So-called “second-generation” biofuels, which derive from dedicated energy crops such as switchgrass or poplar trees, are all lignocellulosic, meaning their woody cell walls contain lignin polymers. Ralph, a University of Wisconsin–Madison professor of biochemistry and biological systems engineering and the Plants Leader within the Great Lakes Bioenergy Research Center (GLBRC), recently collaborated with researchers at Michigan State University, Ghent University in Belgium, and INRA in France on a field trial of lignin-modified poplar trees to measure any increase in ethanol yields.
The group’s paper, “Improved saccharification and ethanol yield from field-grown transgenic poplar deficient in cinnamoyl-CoA reductase,” appeared recently as a cover article in the Proceedings of the National Academy of Sciences, and reports on a field trial of poplars in which cinnamoyl-CoA reductase (CCR), an enzyme known to play an important role in lignin biosynthesis, is genetically down-regulated or decreased.
Preliminary data on the group’s lignin-modified poplars had been encouraging. “Basic mechanistic data and performance data from green-house grown poplars and Arabidopsis suggested that the CCR lines’ improved performance could be due to structural changes to lignin, in addition to lignin reduction,” Ralph says.
Although the extent to which lignin was suppressed varied between poplars, the study showed that down-regulating CCR resulted in a 20 percent higher ethanol production from un-pretreated biomass and, in the strongest cases of suppression, a 160 percent higher yield.
“We applaud our European collaborators for undertaking these extensive, replicated, and difficult field trials on one of the most promising lignin-altered lines,” Ralph says. “These trials provide real-world productivity and conversion data comparisons while at the same time beginning to address sustainability and environmental issues.”
The use of strong CCR down-regulation, however, also had an adverse effect on poplar yield. The lignin-modified trees grew less quickly than their non-modified counterparts. Further studies will likely focus on overcoming the yield penalty associated with CCR down-regulation, or on using a different enzyme, such as the CAD-enzyme, to achieve a more uniform suppression of lignin. Both Boerjan and Ralph are optimistic that further refinements to the paper’s method could improve the un-pretreated ethanol yield of poplar by 50 to 100 percent.
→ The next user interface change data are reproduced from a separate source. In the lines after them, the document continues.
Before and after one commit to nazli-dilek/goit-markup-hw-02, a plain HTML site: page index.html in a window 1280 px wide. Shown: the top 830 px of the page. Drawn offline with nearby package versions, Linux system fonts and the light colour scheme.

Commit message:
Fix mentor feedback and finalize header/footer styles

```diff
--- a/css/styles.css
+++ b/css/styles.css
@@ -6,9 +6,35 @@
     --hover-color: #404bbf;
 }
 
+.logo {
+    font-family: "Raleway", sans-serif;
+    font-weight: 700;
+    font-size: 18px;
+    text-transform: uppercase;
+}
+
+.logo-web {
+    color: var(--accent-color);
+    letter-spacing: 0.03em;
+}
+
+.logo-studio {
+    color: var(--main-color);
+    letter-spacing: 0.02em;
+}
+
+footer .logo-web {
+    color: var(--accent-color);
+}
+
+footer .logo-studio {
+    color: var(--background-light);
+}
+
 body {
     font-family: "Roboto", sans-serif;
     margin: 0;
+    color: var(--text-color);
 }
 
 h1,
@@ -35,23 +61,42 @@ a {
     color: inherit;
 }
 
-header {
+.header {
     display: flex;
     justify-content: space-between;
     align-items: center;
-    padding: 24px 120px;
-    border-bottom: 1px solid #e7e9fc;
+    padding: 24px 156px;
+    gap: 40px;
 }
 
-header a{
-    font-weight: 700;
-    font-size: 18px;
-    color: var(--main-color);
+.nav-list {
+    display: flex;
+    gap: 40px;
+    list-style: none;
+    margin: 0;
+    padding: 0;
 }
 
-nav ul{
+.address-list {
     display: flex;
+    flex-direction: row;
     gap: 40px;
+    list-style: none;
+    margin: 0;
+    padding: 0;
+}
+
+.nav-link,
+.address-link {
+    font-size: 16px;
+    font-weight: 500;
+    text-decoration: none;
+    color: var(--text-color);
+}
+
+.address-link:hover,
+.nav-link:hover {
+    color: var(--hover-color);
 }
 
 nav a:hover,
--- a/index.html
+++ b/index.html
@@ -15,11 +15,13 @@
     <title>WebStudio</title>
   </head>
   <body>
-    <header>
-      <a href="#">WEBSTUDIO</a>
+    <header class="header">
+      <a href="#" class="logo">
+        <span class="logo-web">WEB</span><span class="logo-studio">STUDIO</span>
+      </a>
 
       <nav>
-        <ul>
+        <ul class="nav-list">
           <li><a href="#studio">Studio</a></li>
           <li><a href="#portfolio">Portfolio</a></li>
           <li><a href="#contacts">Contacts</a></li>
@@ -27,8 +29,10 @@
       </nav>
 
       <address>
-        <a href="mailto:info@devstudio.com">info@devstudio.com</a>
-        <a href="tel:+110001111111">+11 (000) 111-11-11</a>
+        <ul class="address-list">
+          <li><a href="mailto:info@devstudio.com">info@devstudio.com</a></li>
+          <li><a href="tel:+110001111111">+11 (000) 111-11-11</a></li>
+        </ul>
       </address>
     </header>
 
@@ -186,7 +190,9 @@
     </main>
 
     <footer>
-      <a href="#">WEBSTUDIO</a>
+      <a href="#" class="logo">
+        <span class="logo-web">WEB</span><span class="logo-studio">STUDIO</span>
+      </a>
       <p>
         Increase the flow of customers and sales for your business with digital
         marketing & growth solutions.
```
“A number of current and emerging lignin-altered lines have the potential to lower the severity of expensive biomass pretreatment, which would improve the overall energy balance and sustainability of converting biomass to biofuels,” says Ralph.
This research was funded partially by The Great Lakes Bioenergy Research Center (GLBRC), one of three Department of Energy Bioenergy Research Centers created to make transformational breakthroughs that will form the foundation of new cellulosic biofuels technology. For more information on the GLBRC, visit www.glbrc.org.